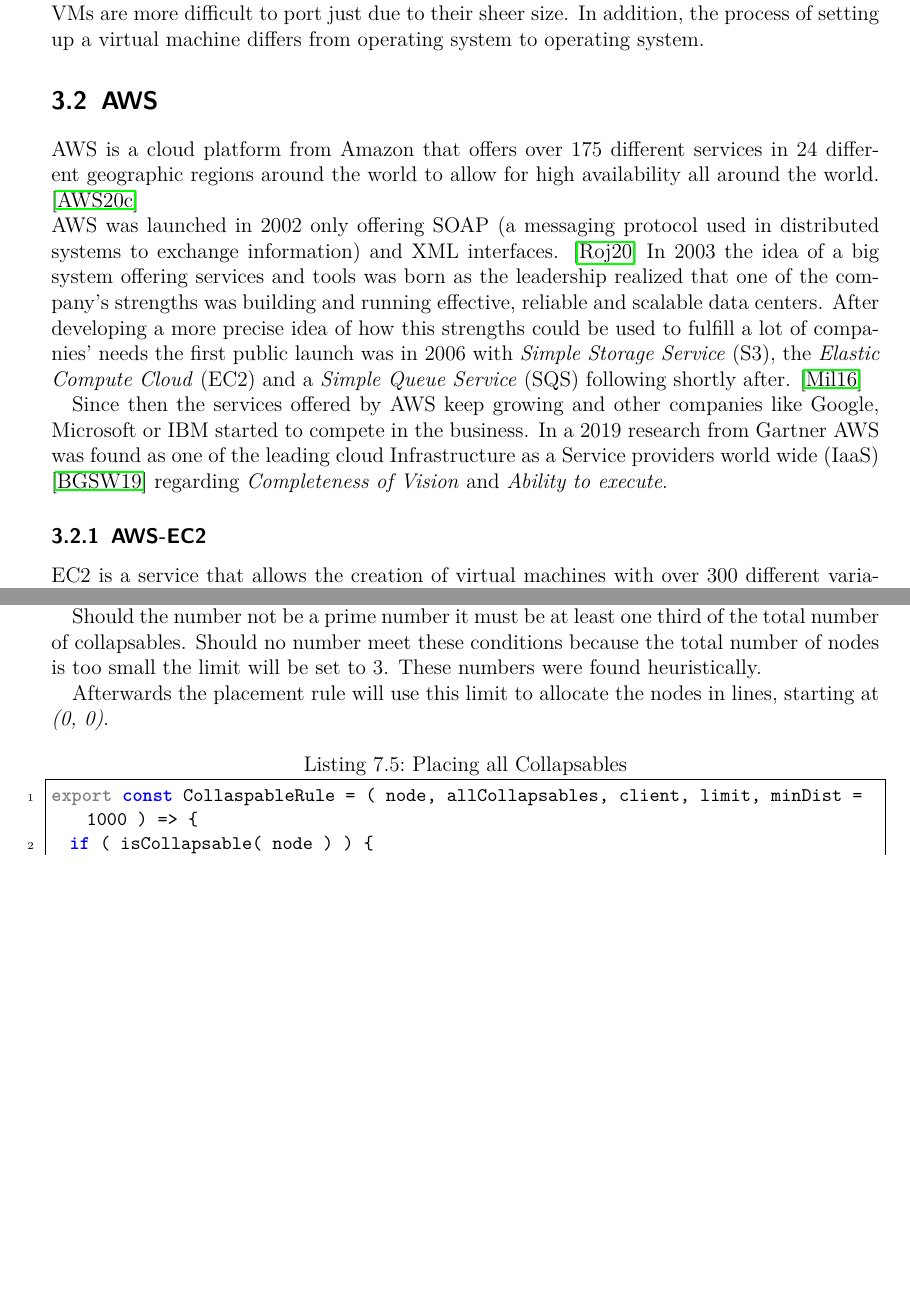
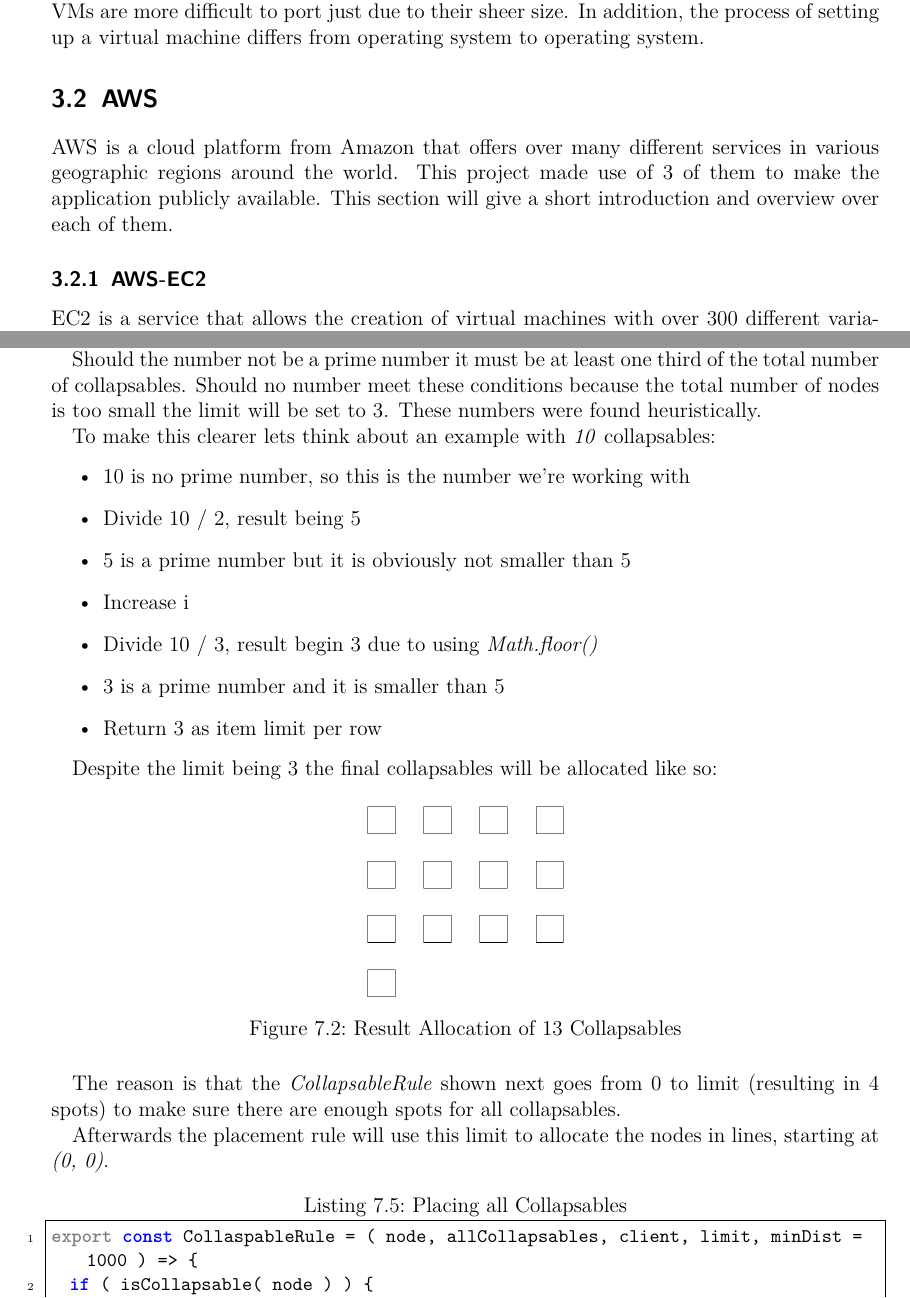
Before and after one commit to SpraylnlPray/BA-Schriftlich, a LaTeX thesis (Meine/vorlage.tex, which reads Meine/Bestandteile/main.tex): two parts of pages 25 and 64 of 71 before the commit and two parts of pages 25 and 64 of 72 after it, joined at a grey line, cut so that both start at the same text, the shorter picture padded with empty space. Compiled offline with pdfLaTeX.

Commit message:
Last additions Roland

```diff
--- a/Meine/Bestandteile/main.tex
+++ b/Meine/Bestandteile/main.tex
@@ -701,11 +701,7 @@
 \textbf{Portability} Containers can easily be ported to any machine that has the docker engine installed. There is no further configuration necessary, they'll run the same on any machine. VMs are more difficult to port just due to their sheer size. In addition, the process of setting up a virtual machine differs from operating system to operating system.
 
 \section{AWS}
-AWS is a cloud platform from Amazon that offers over 175 different services in 24 different geographic regions around the world to allow for high availability all around the world. \cite{WhatIsAws}\\
-AWS was launched in 2002 only offering SOAP (a messaging protocol used in distributed systems to exchange information) and XML interfaces. \cite{HistoryAwsMedia} In 2003 the idea of a big system offering services and tools was born as the leadership realized that one of the company's strengths was building and running effective, reliable and scalable data centers. After developing a more precise idea of how this strengths could be used to fulfill a lot of companies' needs the first public launch was in 2006 with \emph{Simple Storage Service} (S3), the \emph{Elastic Compute Cloud} (EC2) and a \emph{Simple Queue Service} (SQS) following shortly after. \cite{HistoryAwsTech}
-
-Since then the services offered by AWS keep growing and other companies like Google, Microsoft or IBM started to compete in the business. In a 2019 research from Gartner AWS was found as one of the leading cloud Infrastructure as a Service providers world wide (IaaS) \cite{Gartner}
-regarding \emph{Completeness of Vision} and \emph{Ability to execute}.
+AWS is a cloud platform from Amazon that offers over many different services in various geographic regions around the world. This project made use of 3 of them to make the application publicly available. This section will give a short introduction and overview over each of them.
 
 \subsection{AWS-EC2}
 EC2 is a service that allows the creation of virtual machines with over 300 different variations of computational capacities like the number of CPUs, Memory, Storage and Network Performance. \cite{AwsEc2}
@@ -1735,6 +1741,26 @@
 It walks from 2 to the number of elements divided by 2. Every time it checks if the element count divided by the current number is a prime number. In case it is a prime number it checks if it is smaller than half of the element count to make sure the lines don't get too long.
 
 Should the number not be a prime number it must be at least one third of the total number of collapsables. Should no number meet these conditions because the total number of nodes is too small the limit will be set to 3. These numbers were found heuristically.
+
+To make this clearer lets think about an example with \emph{10} collapsables:
+\begin{itemize}
+\item 10 is no prime number, so this is the number we're working with
+\item Divide 10 / 2, result being 5
+\item 5 is a prime number but it is obviously not smaller than 5
+\item Increase i
+\item Divide 10 / 3, result begin 3 due to using \emph{Math.floor()}
+\item 3 is a prime number and it is smaller than 5
+\item Return 3 as item limit per row
+\end{itemize}
+
+Despite the limit being 3 the final collapsables will be allocated like so:
+\begin{figure}[H]
+\centering
+\includegraphics[scale=.4]{Bilder/AllocRes.png}
+\captionof{figure}{Result Allocation of 13 Collapsables}
+\end{figure}
+
+The reason is that the \emph{CollapsableRule} shown next goes from 0 to limit (resulting in 4 spots) to make sure there are enough spots for all collapsables.
 
 Afterwards the placement rule will use this limit to allocate the nodes in lines, starting at \emph{(0, 0)}.
 \begin{lstlisting}[caption={Placing all Collapsables}]
```
Also changed, not shown: Meine/Bestandteile/kurzzusammenfassung.tex (+1 -1 lines), Meine/Bilder/AllocRes.PNG (added), Meine/Bilder/EcsStructure.png, Meine/Bilder/FlowerCompTree.PNG (added), Meine/Bilder/TreeBad.PNG, Meine/vorlage.pdf, Meine/Bestandteile/main.tex (34 more changed lines), 5 other files.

▶ [EXERCISE REQUIREMENTS]: Would you please filter the lines above and copy every one that includes "begin"?

▶ [RESULT]:
+\begin{itemize}
+\item Divide 10 / 3, result begin 3 due to using \emph{Math.floor()}
+\begin{figure}[H]
 \begin{lstlisting}[caption={Placing all Collapsables}]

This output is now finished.